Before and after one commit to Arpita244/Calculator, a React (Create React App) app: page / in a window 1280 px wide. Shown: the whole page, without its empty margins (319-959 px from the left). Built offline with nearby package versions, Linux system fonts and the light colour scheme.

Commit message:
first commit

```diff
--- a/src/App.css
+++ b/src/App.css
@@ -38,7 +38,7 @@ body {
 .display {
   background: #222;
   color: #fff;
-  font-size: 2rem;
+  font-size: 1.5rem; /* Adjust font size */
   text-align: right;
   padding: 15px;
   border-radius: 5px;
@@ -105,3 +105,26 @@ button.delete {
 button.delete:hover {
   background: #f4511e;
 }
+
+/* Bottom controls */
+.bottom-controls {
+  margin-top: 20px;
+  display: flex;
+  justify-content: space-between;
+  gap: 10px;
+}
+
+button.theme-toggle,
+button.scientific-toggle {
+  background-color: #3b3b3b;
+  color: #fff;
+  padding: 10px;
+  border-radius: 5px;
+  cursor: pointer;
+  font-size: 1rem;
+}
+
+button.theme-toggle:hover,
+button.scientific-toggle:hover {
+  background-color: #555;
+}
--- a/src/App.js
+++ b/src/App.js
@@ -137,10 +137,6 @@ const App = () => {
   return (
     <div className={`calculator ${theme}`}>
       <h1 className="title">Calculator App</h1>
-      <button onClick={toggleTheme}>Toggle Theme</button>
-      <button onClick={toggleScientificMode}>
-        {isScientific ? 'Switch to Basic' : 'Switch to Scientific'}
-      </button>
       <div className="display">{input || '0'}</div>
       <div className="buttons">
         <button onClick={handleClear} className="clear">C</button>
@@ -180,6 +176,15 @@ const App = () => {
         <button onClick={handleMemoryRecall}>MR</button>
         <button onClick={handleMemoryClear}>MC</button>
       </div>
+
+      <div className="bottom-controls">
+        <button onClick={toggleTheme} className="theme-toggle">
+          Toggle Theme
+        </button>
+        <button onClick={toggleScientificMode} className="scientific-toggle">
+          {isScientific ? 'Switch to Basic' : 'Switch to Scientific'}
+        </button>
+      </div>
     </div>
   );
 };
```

++++++++

• [About this task]
Whenever the word "onClick" appears in a line of the listing, copy out that line.

• [Answer box]
-      <button onClick={toggleTheme}>Toggle Theme</button>
-      <button onClick={toggleScientificMode}>
         <button onClick={handleClear} className="clear">C</button>
         <button onClick={handleMemoryRecall}>MR</button>
         <button onClick={handleMemoryClear}>MC</button>
+        <button onClick={toggleTheme} className="theme-toggle">
+        <button onClick={toggleScientificMode} className="scientific-toggle">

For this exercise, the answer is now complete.